I think the answer may lie in my second theme; the War of the Words. In biomedical ontologies, a field in which I am closely involved, there is an undercurrent of strong opinions and cutting debate with the aim of building consensus. Undercurrent is probably inaccurate because it's actually highly visible - it's more like a tsunami. See the 2010 Merrill and Smith papers for a peek at some of this. Ontologies, even from within the community, divide opinion, engender indignation and entrench viewpoints and to those on the outside this must sometimes seem, well, problematic. It's not always this way of course - there are many great things happening in these communities and some times they unite opinion, reduce division and bridge viewpoints. Collaborative work from many different communities continues and I have been party to several such efforts, with mixed success, but then getting everyone to agree is intrinsically hard. The worry is that, perhaps, the success stories are overshadowed by the war of words. The punch is mightier than the handshake, sadly and perhaps this is the root of my disappointment. I've heard the words 'if ontologies/sem web were really that good Google would be using them' often from those outside these communities.
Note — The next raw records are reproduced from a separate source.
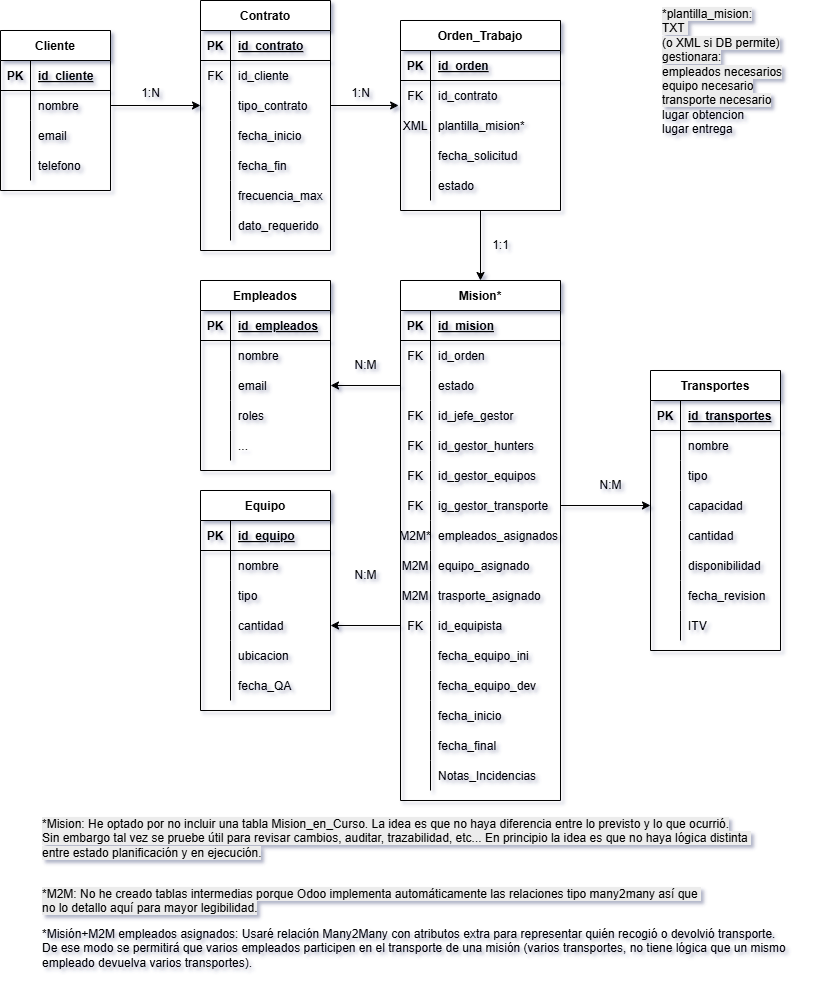
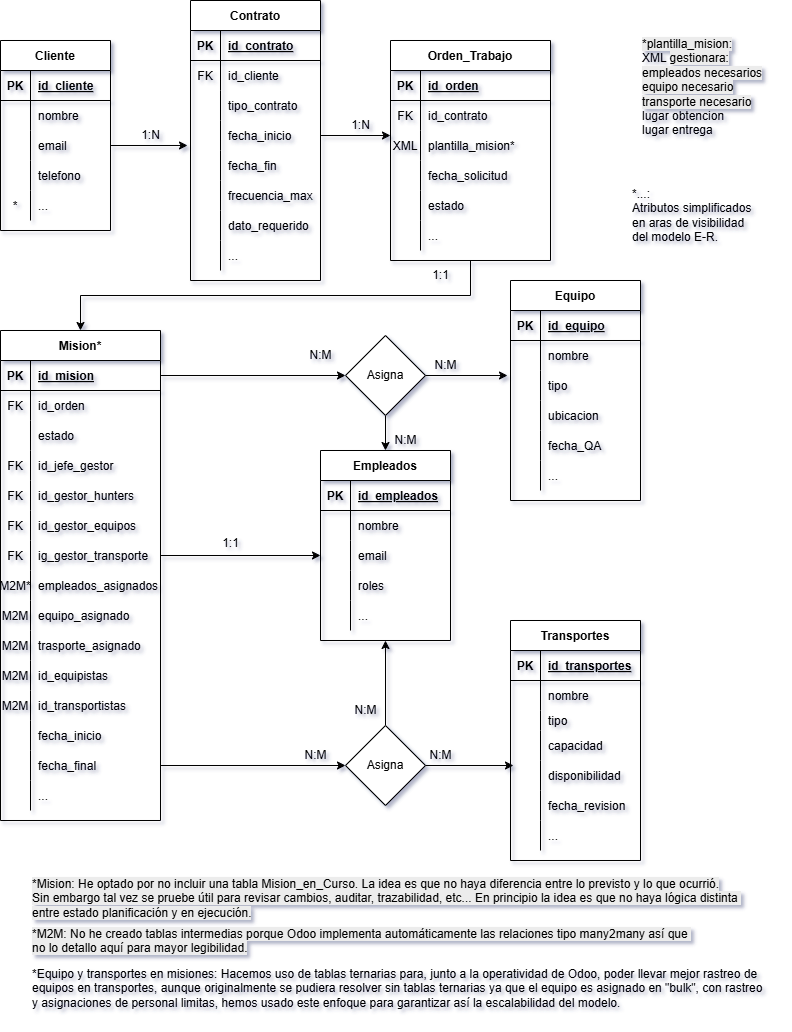
Retoque E-R e index

diff --git a/docs/index.md b/docs/index.md
@@ -79,8 +79,8 @@ Incluye automatización de:
 
 ## 🗺 Mapa del Módulo
 
-1. ![]({{ site.baseurl }}/assets/images/mapa/Mapsite texto.png)  
-2. ![]({{ site.baseurl }}/assets/images/mapa/Mapsite Malkion.png)
+![](https://davidalbigarcia.github.io/datamalkion_mod1/assets/images/mapa/Mapsite texto.png)  
+![](https://davidalbigarcia.github.io/datamalkion_mod1/assets/images/mapa/Mapsite Malkion.png)
 
 
 ---
@@ -88,7 +88,7 @@ Incluye automatización de:
 
 ## 📦 Dependencias del módulo
 
-El módulo **Malkion Data ** se apoya en diversos módulos nativos de Odoo para aprovechar funcionalidades existentes y garantizar una integración fluida con el ecosistema empresarial. Las principales dependencias son:
+El módulo **Malkion Data** se apoya en diversos módulos nativos de Odoo para aprovechar funcionalidades existentes y garantizar una integración fluida con el ecosistema empresarial. Las principales dependencias son:
 
 - `'base'`: núcleo de Odoo, requerido por todos los módulos.
 - `'hr'`: modificado para ampliar la gestión de empleados y clasificarlos según su rol operativo (arqueros, cazadores, recolectores, transportistas...).
@@ -101,7 +101,7 @@ El módulo **Malkion Data ** se apoya en diversos módulos nativos de Odoo para 
 
 ## 🖼 Wireframes
 
-➡ [Ver wireframes]({{ site.baseurl }}/wireframes/)
+➡ [Ver wireframes](https://davidalbigarcia.github.io/datamalkion_mod1/wireframes/)
 
 ---
 
@@ -136,20 +136,20 @@ El módulo define diferentes grupos de usuario según el rol en el proceso. Cada
 
 ## 🧬 Diagrama Entidad-Relación
 
-![Diagrama E-R]({{ site.baseurl }}/assets/images/er/PFM F4 ER Modulo Malkion Data.png)
+![Diagrama E-R](https://davidalbigarcia.github.io/datamalkion_mod1/assets/images/er/PFM F4 ER Modulo Malkion Data.png)
 
 ---
 
 ## 🔁 Diagramas de Flujo
 
 1. **Generación de Misión desde Orden de Trabajo**  
-   ![]({{ site.baseurl }}/assets/images/diagramas/Flujo_Orden_Trabajo_fondo.png)
+   ![](https://davidalbigarcia.github.io/datamalkion_mod1/assets/images/diagramas/Flujo_Orden_Trabajo_fondo.png)
 
 2. **Aprobación de Gestores y Asignación de Recursos**  
-   ![]({{ site.baseurl }}/assets/images/diagramas/Flujo_mision_iniciada_fondo.png)
+   ![](https://davidalbigarcia.github.io/datamalkion_mod1/assets/images/diagramas/Flujo_mision_iniciada_fondo.png)
 
 3. **Ejecución y Cierre de Misión**  
-   ![]({{ site.baseurl }}/assets/images/diagramas/Flujo_Mision_Ejecucion_General_fondo.png)
+   ![](https://davidalbigarcia.github.io/datamalkion_mod1/assets/images/diagramas/Flujo_Mision_Ejecucion_General_fondo.png)
 
 ---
There is also a feeling from certain quarters that the Semantic Web, as it was originally cast, has also failed to live up to the hype and that what I consider to be a simplified version (avoiding grand gestures) - Linked Data - is similarly floundering. I should add this is not a one-sided argument though and many believe it has and is succeeding though perhaps it needs to do more. Indeed I personally believe that we are now in a better position than ever to exploit these technologies and I am already involved in a project here at EBI which is doing just that. I'll report that in the future.

It would seem apparent that Google are using something akin to ontologies, and possibly Semantic Web technologies, but are unwilling to beat the drum about these overloaded and much travelled buzz words. These words come with baggage, high expectations and a strongly opinionated community. It may just be an omission by Google of course, accidental in nature, and in the coming months they will begin to champion the cause and recognise the work that goes on in the ontology and semantic web communities. If they want a success story then I refer them to the Knowledge Graph that is the Gene Ontology, circa 1999.

Perhaps Google's Knowledge Graph is the killer app that everyone has been 'searching' for; the ontology is dead long live the Knowledge Graph. Let us not, then, kill their efforts with semantics, they're just words after all and in the end, what's in a name?